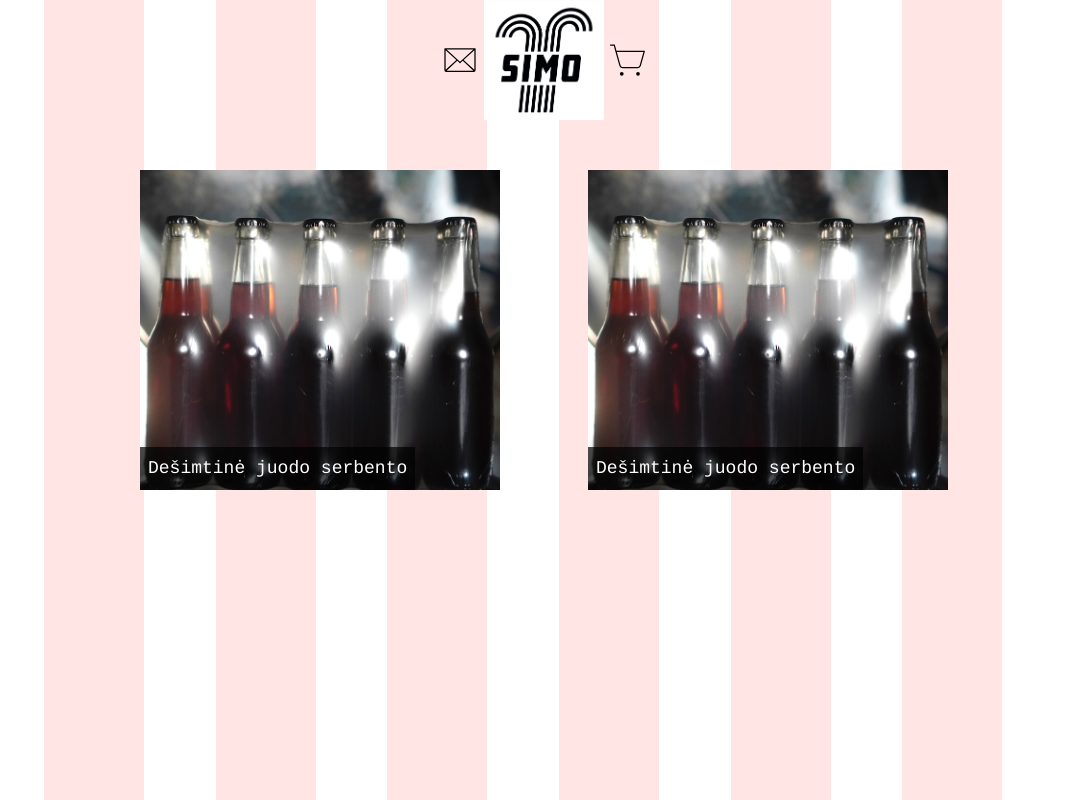
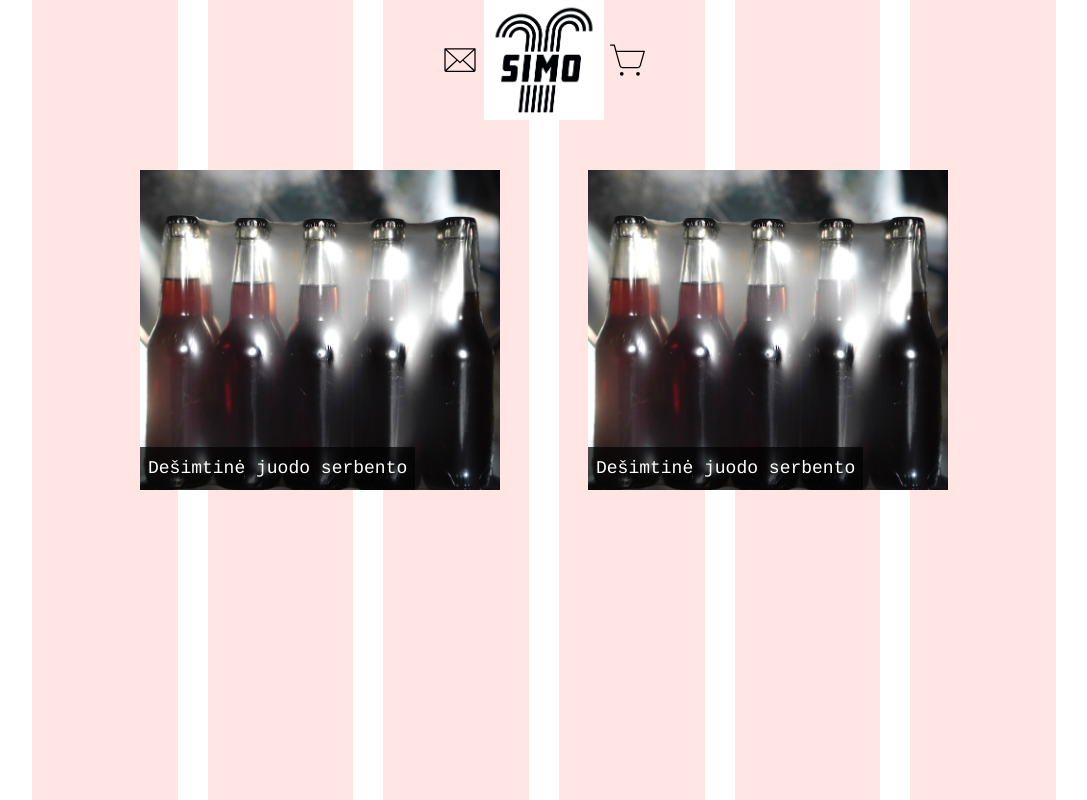
Before and after one commit to IngaGd/Simo-limo, a React (Vite) app in the folder limo-shop-app/: page / in a window 1280 px wide. Shown: the whole page, without its empty margins (96-1183 px from the left). Built offline with nearby package versions, Linux system fonts and the light colour scheme.

Commit message:
Fix wallpaper layout

```diff
--- a/limo-shop-app/src/common/components/Wallpaper/wallpaper.module.scss
+++ b/limo-shop-app/src/common/components/Wallpaper/wallpaper.module.scss
@@ -12,7 +12,7 @@ $string-gutter: 3rem;
   z-index: 1;
 
   display: grid;
-  grid-template-columns: $viewpowr-spacing-l 1fr $viewpowr-spacing-l;
+  grid-template-columns: 10% 80% 10%;
 
   .straps {
     grid-column: 2;
@@ -23,7 +23,6 @@ $string-gutter: 3rem;
 
     .strap {
       background-color: $color-primary-2;
-      width: 10rem;
     }
   }
 }
```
───
Try it: Every line of the records that includes the word "shop" should be gathered.

Exercise response:
Before and after one commit to IngaGd/Simo-limo, a React (Vite) app in the folder limo-shop-app/: page / in a window 1280 px wide. Shown: the whole page, without its empty margins (96-1183 px from the left). Built offline with nearby package versions, Linux system fonts and the light colour scheme.
--- a/limo-shop-app/src/common/components/Wallpaper/wallpaper.module.scss
+++ b/limo-shop-app/src/common/components/Wallpaper/wallpaper.module.scss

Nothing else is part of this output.